__YOUR ASSIGNMENT__
Among the entries, which lines carry the string "host"? Copy each of them.

[Start of Attachment]

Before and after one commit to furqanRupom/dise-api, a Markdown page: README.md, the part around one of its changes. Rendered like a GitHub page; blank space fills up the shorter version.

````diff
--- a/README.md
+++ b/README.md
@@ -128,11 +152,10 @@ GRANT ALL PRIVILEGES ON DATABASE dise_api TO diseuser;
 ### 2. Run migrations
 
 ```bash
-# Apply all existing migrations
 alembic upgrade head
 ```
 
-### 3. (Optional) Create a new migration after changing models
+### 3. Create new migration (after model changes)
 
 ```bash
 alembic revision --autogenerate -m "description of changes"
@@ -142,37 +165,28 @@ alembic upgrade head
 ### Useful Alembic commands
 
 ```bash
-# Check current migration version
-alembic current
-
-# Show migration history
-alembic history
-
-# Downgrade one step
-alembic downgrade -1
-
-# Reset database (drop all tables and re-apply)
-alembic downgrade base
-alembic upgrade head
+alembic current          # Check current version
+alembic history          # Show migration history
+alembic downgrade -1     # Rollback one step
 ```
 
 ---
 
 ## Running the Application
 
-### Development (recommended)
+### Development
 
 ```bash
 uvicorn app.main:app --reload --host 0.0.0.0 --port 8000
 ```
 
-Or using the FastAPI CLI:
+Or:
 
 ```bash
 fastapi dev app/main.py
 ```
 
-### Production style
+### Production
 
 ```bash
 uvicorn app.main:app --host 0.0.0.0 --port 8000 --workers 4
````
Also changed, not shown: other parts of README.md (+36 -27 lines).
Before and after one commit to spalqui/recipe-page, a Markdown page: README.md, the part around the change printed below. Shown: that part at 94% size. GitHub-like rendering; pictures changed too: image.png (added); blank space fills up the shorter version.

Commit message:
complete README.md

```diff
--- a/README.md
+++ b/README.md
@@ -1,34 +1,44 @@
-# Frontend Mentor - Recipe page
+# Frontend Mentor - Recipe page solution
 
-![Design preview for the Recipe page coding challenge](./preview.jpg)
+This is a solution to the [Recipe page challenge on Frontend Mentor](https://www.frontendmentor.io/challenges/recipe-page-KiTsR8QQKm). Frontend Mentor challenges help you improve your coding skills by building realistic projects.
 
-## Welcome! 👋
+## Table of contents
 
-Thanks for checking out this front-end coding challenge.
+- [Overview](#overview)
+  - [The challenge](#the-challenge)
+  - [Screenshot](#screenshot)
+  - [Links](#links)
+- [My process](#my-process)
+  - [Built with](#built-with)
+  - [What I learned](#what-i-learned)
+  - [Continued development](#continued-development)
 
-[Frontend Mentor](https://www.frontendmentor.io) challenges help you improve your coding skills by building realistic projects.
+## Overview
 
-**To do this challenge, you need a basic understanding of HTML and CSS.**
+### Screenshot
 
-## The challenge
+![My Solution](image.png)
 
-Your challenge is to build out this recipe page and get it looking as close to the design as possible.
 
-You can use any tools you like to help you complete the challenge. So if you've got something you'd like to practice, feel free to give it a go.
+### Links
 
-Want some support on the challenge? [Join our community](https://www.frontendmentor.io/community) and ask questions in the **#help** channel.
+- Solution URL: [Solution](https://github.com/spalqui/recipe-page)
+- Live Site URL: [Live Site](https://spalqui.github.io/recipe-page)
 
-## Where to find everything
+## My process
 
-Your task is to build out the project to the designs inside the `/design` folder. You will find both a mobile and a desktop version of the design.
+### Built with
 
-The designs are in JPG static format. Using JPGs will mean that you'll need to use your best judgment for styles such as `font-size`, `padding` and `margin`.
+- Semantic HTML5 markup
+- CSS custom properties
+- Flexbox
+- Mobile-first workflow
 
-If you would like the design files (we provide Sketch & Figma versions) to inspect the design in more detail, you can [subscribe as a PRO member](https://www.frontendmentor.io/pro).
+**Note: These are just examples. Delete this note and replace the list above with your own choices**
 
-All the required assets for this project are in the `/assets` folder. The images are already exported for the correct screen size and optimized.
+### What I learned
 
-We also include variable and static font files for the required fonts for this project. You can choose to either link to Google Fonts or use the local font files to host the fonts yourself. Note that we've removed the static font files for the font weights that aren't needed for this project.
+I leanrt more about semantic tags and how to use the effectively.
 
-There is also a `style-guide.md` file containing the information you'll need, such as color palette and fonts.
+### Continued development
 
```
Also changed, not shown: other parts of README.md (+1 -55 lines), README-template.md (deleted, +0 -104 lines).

[End of Attachment]

__EXERCISE OUTPUT__
 uvicorn app.main:app --reload --host 0.0.0.0 --port 8000
 uvicorn app.main:app --host 0.0.0.0 --port 8000 --workers 4
-We also include variable and static font files for the required fonts for this project. You can choose to either link to Google Fonts or use the local font files to host the fonts yourself. Note that we've removed the static font files for the font weights that aren't needed for this project.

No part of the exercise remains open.